4) Tire levers and air pump
Ready for tire changes? A sturdy pair of levers and an air pump are invaluable tools for the job. Shop around for tire levers between 10 and 14 inches long, since those will be small enough to carry with you on a long trip. As for air pumps, a portable bicycle pump is good enough for quick top-ups on both tubed and tubeless tires.
Seating the beads on tubeless tires requires more power. If you’re not ready to invest in an air compressor, mount your tires yourself and take them to a vulcanizing shop for seating.
If your bike doesn’t have a kick starter, a dead battery can leave you stranded on the side of the road. A multimeter allows you to check your battery’s voltage once in a while, so scenarios like that can be prevented.
Splurge for a digital multimeter, since they’re more accurate. Hook one up to your battery to check. A reading of 12 volts or less means your battery is as good as dead. 12.1 to 12.6 volts means you need to charge, and 12.7 or higher means it’s time to ride.
When it comes to motorcycle maintenance, “out of sight, out of mind” is not a motto to live by. As you check your bike, shine a flashlight into its dark corners and crevices. Do this, and you’ll catch small problems before they get expensive.
We like a strong LED flashlight, even in well-lit areas. Training a beam on one area helps us inspect a bike more thoroughly.
7) Torque wrench
Motorcycles are held together by an impressive number of nuts, bolts, and screws. They all have to be tightened to spec so they won’t vibrate loose. A torque wrench helps you keep every fastener snug without breaking any parts. Use one together with your owner’s manual and tighten with confidence, avoiding loose threads along the way.

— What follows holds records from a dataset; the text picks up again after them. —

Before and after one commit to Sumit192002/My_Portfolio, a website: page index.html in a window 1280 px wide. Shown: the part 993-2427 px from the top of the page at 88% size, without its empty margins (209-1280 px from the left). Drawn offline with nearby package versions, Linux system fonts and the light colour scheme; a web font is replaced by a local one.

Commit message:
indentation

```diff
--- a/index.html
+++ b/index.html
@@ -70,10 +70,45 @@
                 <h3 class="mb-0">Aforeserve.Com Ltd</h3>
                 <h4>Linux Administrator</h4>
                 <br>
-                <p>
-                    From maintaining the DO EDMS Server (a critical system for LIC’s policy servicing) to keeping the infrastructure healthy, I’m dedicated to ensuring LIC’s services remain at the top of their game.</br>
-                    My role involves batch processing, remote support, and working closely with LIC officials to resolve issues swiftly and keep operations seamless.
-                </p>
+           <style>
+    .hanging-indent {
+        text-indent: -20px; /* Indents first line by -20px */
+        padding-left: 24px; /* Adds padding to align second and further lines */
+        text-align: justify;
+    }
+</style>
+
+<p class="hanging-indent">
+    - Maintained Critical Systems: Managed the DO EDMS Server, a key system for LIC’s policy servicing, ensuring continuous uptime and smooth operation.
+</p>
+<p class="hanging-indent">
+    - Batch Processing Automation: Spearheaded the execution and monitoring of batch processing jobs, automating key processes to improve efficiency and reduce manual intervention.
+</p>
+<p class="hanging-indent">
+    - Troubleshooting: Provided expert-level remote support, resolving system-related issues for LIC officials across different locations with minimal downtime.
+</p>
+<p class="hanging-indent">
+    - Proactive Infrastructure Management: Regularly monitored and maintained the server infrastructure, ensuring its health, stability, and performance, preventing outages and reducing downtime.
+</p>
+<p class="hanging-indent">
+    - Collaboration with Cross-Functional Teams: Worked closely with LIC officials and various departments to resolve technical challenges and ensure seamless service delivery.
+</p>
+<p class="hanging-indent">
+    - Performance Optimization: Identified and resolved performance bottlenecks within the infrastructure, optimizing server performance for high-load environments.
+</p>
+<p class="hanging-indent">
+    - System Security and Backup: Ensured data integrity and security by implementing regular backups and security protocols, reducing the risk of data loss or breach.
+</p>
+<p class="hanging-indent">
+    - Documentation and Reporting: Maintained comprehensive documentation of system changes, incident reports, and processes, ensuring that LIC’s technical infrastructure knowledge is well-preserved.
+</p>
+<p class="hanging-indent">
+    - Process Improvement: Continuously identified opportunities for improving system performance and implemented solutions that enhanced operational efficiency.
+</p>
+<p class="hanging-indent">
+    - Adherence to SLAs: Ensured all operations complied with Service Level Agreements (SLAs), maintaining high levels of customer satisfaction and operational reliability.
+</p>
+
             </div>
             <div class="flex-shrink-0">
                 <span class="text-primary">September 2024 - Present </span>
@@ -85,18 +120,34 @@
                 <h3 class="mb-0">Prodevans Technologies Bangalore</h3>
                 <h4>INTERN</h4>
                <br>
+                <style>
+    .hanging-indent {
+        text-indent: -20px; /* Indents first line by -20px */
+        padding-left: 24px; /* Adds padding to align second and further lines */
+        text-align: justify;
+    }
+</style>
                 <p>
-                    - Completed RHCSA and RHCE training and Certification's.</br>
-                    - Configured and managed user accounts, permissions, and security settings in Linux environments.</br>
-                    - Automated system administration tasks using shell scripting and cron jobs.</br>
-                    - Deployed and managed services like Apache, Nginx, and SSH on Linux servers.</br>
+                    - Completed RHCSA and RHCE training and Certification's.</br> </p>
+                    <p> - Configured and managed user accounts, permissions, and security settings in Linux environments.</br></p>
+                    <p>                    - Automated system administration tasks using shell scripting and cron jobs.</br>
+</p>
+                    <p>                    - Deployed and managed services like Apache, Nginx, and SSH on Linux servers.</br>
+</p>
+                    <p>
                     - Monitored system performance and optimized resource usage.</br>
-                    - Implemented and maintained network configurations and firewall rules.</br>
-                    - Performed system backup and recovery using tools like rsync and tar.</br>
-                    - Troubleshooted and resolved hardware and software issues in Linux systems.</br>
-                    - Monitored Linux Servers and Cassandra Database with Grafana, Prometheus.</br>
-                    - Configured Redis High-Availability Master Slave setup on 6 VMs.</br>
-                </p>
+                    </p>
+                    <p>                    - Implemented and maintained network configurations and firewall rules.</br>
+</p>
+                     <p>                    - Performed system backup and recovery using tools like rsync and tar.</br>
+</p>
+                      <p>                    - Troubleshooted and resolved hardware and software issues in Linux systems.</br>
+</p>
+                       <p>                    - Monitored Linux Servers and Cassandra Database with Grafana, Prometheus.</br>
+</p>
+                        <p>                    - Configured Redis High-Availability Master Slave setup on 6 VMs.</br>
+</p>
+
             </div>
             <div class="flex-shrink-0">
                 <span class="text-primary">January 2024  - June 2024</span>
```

At certain points of your wrenching, brute force will be necessary. Enter the hammer, ideal for tapping out stubborn wheel axles, cracking nuts loose with a wrench, and tapping bearings in.
Chances are you already have a claw hammer. Get another kind with a plastic or rubber head.
9) Needle-nose pliers
Great for cutting wires, pulling nails from tires, and turning nuts with a rag, needl-enose pliers are an all-around tool. The longer the nose is, the better. This lets you get into tight spaces and offers more leverage.
10) Bike stand
A must for bikes with no center stand, a bike stand lifts at least one of the bike’s wheels off the ground, which relieves pressure from the suspension and lowers the chances of getting flat spots on your tire. A stand also lets you inspect your tires, lube the chain, and take off wheels without worrying about proper frame support.
Brushes of various softness and sizes are welcome in any garage. Toothbrushes are great for working solvents into small parts. Stiff brushes remove surface rust and clean excess grime and mud off metal parts.
Soft nylon brushes can be used on wheels and the engine without scratching up the finish. Get two of each: one for the initial cleanup, and another for the final touches.
12) Clean rags
Complete your arsenal with microfiber cloths and stacks of paper towels. Motorcycle maintenance gets grimy fast. These rags will help you soak up spills and make the cleanup process easier
Do you have a few more motorcycle repair tools to add to this list? Share your must-haves in the comments section.